There’s a shift making waves in the seafood world: it’s suddenly smarter to choose frozen fish over fresh. Most fish in the freezer section are frozen right after they're caught, and you don't get much fresher than that. If you’re not pro-frozen fish (pro-fro fish?), you're probably eating it anyway: 85 percent of the seafood we eat is imported, and 70% of imported fish has been frozen at some point. And if you’ve ever craved wild salmon in the dead of winter or live nowhere near a fresh seafood supplier, you're probably relieved or even excited by this news. The only downside is obvious: you’ve got to thaw the fish.

While there are some varieties of fish that cook fine without even being thawed out (lean fish, like tilapia and cod, can go straight from the freezer to the roasting or sauté pan), it’s often best to fully thaw the fish before cooking. But how? Leaving it on the counter all day at room temperature leaves the fillets prone to food-borne bacteria—which might cause you to sleep with the fishes. Sure, you can thaw fish gradually in the refrigerator. But if you had the time to do that, you wouldn’t still be reading this, would you?

No, you need a quick thawing method that won’t accidentally par-cook some of the fish fillet's thinner parts (we're looking at you, microwave). So here's what you do instead: Prepare a large bowl of hot water, place the frozen fish into a resealable plastic bag, and submerge the bag in the hot water for 5 minutes. If the bagged fish starts bobbing around, use a small bowl to weigh it down.

Then just pull the fish out of water (see what we did there?) and check to see if it bends easily. If it does, you're all set to cook. If not, just throw it back in the water for another minute or two.

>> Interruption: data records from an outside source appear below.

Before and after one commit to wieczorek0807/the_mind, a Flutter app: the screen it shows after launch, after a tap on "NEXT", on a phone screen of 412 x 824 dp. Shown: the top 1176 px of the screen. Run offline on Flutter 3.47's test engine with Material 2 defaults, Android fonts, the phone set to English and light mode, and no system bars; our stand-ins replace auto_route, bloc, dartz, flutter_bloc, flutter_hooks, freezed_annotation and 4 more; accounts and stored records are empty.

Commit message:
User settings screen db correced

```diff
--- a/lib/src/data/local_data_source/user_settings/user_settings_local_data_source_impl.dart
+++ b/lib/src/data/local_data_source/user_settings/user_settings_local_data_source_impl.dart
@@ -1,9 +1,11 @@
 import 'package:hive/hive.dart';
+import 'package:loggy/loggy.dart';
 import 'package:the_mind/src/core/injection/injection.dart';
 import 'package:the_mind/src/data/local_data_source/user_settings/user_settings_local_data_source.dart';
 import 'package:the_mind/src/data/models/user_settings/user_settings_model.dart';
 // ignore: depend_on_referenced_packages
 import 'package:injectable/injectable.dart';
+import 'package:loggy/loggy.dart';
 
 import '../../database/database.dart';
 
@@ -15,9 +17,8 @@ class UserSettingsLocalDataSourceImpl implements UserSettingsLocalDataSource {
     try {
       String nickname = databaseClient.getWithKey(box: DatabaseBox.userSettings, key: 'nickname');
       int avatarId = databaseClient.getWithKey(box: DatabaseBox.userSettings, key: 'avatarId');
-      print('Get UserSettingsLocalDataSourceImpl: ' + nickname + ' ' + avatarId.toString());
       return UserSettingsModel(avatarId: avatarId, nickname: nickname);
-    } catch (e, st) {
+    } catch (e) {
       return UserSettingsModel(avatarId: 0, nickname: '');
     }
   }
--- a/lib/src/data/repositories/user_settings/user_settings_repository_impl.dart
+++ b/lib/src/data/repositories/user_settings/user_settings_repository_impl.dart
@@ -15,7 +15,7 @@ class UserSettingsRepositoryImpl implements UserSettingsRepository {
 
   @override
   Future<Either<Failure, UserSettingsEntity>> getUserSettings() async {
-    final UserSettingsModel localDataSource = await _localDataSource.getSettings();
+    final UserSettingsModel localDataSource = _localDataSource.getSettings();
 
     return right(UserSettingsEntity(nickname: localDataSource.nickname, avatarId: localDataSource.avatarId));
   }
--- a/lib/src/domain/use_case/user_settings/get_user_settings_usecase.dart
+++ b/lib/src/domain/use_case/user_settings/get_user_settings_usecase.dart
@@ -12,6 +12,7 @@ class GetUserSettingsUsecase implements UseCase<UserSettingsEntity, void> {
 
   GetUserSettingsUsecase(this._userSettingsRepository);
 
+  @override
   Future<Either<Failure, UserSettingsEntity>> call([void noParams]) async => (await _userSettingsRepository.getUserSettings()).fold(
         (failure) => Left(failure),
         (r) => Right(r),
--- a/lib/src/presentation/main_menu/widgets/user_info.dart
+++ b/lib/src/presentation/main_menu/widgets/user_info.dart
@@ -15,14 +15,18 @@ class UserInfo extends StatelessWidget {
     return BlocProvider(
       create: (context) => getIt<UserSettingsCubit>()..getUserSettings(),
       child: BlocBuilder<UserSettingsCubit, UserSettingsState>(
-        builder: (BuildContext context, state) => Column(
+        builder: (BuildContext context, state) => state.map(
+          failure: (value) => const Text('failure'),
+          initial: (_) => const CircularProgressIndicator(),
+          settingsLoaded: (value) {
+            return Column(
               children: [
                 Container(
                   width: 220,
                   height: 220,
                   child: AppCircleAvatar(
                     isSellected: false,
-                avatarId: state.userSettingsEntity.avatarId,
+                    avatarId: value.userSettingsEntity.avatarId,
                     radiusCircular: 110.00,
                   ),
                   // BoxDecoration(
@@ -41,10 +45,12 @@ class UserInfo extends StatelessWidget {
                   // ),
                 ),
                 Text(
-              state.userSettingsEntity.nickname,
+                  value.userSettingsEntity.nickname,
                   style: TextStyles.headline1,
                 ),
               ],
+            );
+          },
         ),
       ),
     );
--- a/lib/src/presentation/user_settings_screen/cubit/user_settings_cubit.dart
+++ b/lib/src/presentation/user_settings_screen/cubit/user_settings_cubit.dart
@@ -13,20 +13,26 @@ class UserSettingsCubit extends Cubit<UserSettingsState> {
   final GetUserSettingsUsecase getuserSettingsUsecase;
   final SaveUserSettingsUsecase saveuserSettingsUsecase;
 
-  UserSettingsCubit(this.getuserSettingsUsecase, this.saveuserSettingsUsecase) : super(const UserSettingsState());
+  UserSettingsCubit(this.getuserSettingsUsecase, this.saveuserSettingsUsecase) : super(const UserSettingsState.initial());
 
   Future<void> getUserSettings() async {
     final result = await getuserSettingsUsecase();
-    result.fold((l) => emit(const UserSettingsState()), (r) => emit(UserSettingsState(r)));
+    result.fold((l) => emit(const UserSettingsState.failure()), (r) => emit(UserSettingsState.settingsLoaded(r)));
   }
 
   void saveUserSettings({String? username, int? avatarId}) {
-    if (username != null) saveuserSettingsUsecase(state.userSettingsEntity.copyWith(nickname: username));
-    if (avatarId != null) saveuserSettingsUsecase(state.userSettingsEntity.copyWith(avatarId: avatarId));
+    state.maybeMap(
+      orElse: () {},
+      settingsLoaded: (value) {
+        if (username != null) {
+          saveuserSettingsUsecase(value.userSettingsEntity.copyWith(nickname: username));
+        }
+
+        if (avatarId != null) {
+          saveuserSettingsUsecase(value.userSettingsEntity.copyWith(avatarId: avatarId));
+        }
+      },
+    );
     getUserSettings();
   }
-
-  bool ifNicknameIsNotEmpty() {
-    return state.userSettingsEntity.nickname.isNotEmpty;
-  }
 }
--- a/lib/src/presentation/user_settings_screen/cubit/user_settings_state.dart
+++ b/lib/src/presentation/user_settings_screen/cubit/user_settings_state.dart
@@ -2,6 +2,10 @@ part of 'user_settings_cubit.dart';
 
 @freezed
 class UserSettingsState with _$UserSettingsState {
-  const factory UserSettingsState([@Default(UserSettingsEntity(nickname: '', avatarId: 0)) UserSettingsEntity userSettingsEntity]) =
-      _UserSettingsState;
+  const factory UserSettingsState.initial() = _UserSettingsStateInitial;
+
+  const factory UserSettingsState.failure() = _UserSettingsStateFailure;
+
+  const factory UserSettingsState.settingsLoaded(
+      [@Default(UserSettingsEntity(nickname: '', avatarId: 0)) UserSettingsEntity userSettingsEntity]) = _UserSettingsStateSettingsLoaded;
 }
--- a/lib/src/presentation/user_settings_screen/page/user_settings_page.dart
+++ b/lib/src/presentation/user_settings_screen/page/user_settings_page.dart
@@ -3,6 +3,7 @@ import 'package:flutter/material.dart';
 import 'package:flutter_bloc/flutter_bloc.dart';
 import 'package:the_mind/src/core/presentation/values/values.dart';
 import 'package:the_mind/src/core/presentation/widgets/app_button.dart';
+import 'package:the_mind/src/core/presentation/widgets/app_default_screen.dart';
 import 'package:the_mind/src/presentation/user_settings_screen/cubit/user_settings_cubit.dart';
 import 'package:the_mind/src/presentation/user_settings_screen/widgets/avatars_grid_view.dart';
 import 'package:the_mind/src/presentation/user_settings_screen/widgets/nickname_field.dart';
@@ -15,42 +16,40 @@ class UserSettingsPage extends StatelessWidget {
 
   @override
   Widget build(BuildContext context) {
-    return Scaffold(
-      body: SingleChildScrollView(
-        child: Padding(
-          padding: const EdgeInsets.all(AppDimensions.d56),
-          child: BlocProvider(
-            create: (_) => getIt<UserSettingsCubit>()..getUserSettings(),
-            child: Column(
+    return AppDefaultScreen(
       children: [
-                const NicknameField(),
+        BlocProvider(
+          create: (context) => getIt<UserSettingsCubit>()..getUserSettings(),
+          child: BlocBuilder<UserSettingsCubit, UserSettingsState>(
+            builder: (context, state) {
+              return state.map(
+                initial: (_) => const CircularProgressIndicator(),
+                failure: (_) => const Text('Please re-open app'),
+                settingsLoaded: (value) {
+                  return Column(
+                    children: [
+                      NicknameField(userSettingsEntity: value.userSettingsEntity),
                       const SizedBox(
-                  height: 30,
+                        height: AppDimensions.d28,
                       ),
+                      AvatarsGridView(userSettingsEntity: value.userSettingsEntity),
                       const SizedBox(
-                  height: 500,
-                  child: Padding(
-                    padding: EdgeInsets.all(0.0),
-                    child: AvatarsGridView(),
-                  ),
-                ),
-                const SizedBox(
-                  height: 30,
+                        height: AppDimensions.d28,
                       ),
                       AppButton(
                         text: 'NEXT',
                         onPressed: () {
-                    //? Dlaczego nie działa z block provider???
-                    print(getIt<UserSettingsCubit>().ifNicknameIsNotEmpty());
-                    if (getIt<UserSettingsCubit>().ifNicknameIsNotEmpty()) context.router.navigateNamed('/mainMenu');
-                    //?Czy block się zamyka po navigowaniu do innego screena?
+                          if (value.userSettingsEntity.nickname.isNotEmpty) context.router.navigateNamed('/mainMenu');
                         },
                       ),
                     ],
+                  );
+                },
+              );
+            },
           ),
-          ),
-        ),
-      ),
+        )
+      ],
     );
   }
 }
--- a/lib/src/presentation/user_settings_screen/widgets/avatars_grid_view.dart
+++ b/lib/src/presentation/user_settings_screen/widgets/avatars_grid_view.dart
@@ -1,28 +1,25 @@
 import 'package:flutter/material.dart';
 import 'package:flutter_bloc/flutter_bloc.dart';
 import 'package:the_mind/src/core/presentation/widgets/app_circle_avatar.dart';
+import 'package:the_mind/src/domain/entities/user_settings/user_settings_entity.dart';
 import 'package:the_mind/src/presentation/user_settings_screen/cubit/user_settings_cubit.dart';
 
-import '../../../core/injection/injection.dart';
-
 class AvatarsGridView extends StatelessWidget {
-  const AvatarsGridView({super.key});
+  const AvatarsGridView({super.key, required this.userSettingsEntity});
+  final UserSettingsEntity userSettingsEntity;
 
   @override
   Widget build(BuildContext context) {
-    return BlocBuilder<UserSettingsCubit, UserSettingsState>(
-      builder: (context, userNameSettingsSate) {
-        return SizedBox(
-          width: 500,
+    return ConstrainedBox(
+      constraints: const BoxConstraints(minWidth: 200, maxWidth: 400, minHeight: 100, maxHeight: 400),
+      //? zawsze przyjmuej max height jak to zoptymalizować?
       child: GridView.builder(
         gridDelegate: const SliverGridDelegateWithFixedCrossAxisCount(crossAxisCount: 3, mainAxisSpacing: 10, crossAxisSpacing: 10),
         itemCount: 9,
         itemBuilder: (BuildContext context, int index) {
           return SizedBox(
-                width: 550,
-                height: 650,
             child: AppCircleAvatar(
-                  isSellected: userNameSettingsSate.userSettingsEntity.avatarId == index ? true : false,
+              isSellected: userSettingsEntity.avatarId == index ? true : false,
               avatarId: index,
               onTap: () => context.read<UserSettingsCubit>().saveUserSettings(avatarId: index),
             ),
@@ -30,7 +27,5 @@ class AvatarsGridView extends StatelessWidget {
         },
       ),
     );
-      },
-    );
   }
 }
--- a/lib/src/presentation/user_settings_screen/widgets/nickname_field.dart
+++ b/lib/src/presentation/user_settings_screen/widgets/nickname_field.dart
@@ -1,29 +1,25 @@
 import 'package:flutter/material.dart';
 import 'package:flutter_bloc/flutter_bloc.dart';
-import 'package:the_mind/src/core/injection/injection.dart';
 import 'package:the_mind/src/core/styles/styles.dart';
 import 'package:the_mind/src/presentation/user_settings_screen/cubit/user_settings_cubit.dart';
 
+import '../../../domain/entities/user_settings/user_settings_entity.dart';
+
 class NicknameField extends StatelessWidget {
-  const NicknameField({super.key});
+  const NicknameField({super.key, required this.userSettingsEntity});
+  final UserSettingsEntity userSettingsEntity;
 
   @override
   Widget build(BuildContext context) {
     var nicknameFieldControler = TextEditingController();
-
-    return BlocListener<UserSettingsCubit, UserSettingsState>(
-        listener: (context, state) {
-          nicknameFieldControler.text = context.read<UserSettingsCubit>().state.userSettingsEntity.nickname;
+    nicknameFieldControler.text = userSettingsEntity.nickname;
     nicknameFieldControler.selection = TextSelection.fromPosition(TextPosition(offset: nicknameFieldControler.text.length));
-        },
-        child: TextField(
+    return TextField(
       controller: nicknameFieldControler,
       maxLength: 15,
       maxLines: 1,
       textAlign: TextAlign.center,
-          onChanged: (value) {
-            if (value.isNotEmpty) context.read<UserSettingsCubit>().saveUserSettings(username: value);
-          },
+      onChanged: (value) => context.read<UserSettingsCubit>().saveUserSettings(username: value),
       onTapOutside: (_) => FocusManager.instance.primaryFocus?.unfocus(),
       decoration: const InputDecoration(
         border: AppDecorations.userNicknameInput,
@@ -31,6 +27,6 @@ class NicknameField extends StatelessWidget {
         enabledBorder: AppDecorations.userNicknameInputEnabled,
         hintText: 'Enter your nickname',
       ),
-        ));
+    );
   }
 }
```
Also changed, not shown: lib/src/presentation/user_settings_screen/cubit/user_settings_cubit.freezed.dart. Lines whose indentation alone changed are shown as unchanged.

Once the fillets are thawed through, they're ready for broiling, baking, or pan-searing—whatever floats your boat.